◆ What you have to do: Among the following entries, count the lines that contain "destinationNode" and report only the result.

◆ Task inputs:
· · · · ·
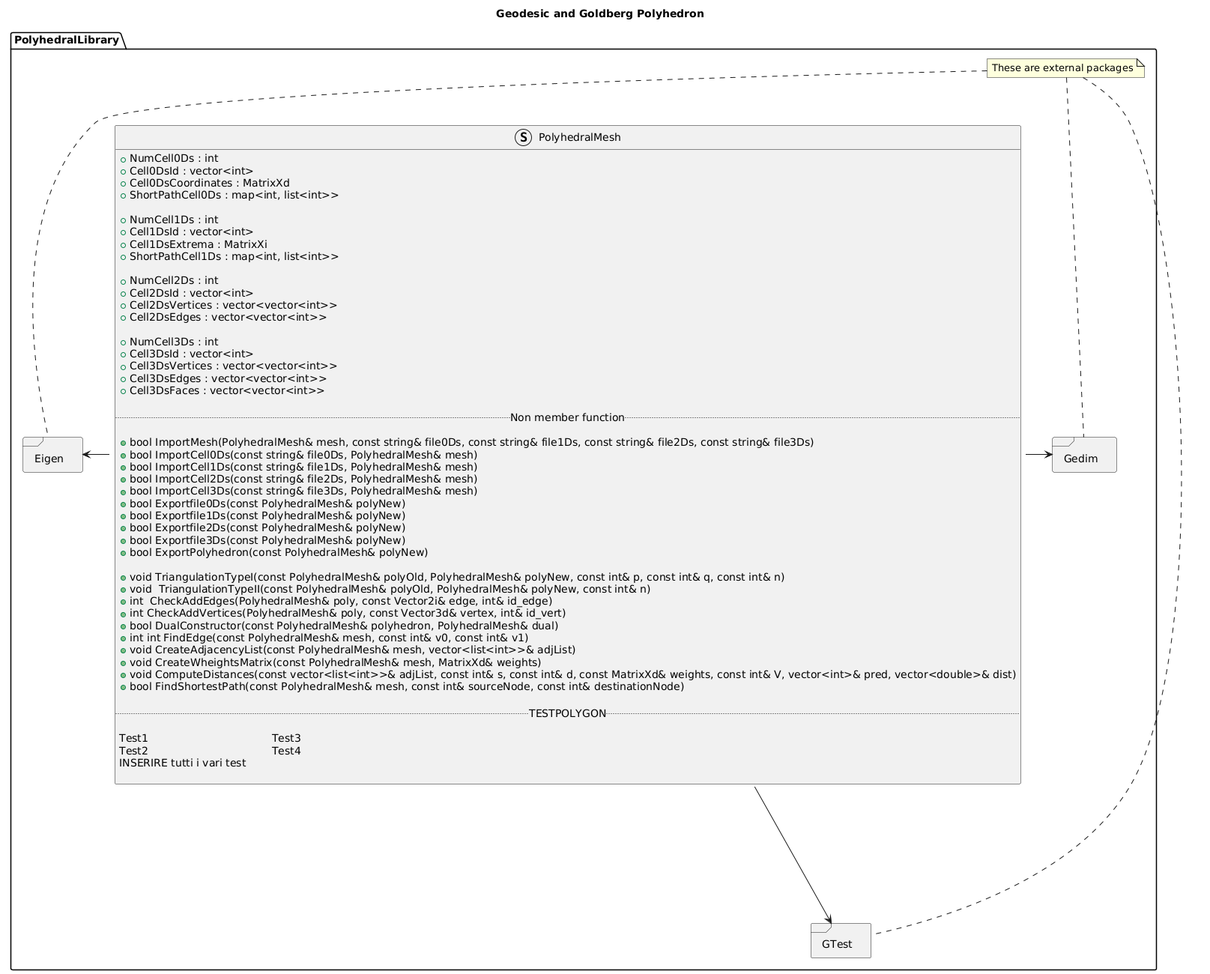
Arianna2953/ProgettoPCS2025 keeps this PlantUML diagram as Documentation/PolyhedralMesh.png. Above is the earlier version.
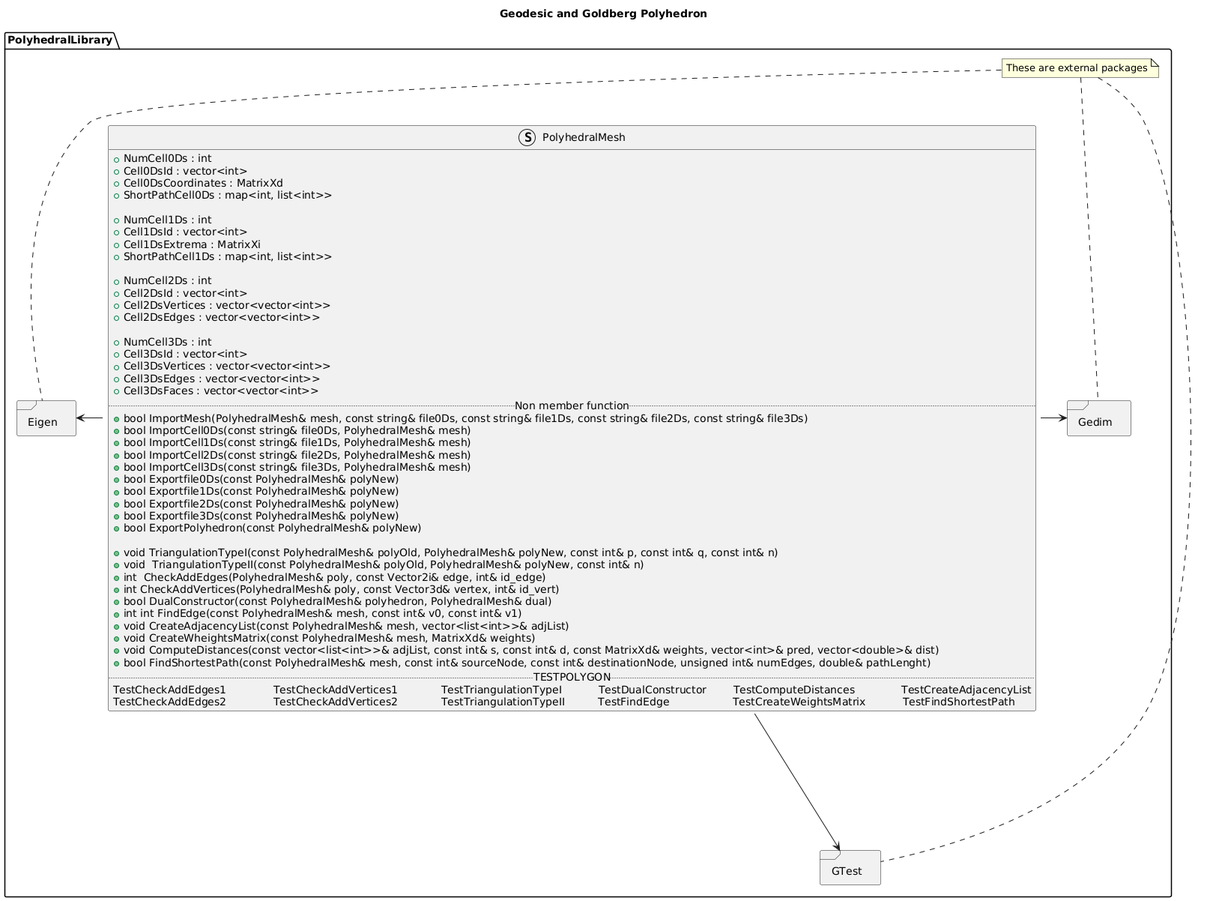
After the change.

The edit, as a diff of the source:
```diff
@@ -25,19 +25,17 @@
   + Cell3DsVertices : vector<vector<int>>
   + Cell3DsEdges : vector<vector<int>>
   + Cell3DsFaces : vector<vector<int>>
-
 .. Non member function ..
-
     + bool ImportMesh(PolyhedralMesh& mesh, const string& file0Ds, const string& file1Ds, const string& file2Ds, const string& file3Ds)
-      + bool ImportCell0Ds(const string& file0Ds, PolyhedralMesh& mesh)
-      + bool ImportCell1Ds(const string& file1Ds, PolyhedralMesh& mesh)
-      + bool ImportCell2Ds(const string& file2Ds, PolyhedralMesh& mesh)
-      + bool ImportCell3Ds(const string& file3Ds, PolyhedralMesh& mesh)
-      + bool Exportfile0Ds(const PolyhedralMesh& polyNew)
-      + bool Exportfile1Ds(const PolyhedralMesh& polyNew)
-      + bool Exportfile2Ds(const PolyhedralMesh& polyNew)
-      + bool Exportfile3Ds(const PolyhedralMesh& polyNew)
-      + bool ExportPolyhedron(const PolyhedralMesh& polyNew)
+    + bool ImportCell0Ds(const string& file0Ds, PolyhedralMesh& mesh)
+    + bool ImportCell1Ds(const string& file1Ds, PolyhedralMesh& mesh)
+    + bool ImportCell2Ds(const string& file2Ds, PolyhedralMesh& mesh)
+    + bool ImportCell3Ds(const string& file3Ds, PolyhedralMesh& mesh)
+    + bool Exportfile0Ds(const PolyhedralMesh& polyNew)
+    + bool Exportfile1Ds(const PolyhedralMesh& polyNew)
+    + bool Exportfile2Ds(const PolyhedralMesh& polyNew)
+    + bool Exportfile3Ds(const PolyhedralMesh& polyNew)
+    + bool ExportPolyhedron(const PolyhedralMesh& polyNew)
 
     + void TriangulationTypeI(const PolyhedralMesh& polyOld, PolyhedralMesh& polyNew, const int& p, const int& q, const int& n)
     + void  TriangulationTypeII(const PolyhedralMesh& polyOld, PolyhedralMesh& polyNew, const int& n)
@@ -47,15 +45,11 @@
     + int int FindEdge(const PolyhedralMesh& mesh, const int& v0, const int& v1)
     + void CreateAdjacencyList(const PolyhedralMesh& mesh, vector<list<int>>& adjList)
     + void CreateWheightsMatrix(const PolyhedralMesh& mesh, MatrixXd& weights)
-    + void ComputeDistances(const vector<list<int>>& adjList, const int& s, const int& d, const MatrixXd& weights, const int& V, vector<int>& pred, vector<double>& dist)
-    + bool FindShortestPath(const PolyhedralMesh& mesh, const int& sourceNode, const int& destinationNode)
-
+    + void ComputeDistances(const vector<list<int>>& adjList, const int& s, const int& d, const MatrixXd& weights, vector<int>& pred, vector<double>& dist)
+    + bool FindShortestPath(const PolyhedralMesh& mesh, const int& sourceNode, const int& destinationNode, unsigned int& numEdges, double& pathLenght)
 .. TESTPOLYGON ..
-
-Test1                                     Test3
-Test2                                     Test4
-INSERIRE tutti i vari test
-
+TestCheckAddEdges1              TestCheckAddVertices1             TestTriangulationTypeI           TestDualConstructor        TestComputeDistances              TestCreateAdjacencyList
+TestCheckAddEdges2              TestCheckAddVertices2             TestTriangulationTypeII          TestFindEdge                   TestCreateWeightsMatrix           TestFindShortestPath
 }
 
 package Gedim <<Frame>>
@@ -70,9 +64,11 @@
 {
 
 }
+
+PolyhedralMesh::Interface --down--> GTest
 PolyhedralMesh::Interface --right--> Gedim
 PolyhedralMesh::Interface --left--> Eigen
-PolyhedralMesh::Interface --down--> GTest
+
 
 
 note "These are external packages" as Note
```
· · · · ·
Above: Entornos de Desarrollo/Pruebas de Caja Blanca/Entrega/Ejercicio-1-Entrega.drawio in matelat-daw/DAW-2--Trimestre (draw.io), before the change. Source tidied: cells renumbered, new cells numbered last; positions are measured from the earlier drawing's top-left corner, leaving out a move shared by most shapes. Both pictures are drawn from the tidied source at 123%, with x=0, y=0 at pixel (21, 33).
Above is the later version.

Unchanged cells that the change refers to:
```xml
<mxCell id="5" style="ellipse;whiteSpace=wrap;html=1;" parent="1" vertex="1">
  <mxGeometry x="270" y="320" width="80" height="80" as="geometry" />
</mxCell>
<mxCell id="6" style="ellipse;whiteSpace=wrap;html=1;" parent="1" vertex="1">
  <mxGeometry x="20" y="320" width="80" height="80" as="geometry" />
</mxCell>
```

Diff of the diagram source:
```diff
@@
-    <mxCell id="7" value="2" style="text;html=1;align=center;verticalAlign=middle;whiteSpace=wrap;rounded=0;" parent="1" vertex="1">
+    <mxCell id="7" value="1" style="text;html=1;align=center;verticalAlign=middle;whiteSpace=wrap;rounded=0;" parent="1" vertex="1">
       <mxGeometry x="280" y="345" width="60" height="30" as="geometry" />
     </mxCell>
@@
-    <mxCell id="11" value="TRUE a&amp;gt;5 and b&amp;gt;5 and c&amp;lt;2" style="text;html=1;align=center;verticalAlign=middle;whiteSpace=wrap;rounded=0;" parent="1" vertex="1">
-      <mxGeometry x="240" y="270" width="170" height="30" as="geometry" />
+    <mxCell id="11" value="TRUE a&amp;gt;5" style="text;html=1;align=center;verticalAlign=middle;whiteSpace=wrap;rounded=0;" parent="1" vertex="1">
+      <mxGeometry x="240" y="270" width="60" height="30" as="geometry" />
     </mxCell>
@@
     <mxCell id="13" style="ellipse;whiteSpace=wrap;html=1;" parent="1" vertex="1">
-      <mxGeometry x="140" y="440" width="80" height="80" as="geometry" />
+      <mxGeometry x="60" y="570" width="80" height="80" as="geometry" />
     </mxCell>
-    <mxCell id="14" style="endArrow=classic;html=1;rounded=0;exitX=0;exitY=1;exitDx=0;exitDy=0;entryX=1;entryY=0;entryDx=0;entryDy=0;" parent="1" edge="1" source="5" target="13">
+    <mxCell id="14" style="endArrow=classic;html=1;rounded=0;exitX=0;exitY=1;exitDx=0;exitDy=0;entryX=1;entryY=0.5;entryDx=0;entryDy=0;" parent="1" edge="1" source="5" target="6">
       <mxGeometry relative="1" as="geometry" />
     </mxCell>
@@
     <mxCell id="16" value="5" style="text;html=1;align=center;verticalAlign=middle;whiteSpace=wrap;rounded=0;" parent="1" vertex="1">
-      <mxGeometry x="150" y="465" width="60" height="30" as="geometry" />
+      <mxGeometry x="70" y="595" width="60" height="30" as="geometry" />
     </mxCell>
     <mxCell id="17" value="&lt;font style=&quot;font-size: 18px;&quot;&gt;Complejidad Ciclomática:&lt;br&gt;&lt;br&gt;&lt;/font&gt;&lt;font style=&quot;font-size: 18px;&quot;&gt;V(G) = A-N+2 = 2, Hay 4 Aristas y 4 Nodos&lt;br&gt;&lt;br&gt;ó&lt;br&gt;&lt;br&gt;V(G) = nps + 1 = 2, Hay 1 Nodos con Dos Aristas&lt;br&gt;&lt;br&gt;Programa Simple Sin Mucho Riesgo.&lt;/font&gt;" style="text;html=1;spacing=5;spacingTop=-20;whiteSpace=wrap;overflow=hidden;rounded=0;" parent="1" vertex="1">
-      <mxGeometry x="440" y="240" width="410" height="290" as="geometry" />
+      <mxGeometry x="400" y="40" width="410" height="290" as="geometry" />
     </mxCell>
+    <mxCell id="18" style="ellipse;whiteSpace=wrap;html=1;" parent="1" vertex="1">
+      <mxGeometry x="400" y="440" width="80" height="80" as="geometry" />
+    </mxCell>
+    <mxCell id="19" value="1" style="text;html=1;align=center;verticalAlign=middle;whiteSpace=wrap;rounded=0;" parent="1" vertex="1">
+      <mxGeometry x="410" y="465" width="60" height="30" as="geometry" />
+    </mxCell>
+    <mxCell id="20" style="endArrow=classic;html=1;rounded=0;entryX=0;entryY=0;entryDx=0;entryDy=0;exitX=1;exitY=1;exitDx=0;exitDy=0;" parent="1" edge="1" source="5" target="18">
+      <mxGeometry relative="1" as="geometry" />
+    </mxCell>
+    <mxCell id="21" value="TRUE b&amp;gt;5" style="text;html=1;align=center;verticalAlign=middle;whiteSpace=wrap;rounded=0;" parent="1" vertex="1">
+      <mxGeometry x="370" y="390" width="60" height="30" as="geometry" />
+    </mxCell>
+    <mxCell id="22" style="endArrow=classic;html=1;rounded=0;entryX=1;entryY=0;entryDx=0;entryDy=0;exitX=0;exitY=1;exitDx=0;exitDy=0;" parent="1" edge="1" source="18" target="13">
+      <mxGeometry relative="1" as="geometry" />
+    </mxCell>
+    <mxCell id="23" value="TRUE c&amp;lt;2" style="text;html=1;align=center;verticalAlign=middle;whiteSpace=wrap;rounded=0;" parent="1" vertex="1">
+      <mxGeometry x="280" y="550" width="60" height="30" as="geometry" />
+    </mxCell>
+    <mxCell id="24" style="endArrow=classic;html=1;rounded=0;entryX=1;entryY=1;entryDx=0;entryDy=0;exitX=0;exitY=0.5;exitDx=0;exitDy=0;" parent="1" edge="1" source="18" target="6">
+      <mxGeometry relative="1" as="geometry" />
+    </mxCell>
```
· · · · ·
◆ Answer space: 2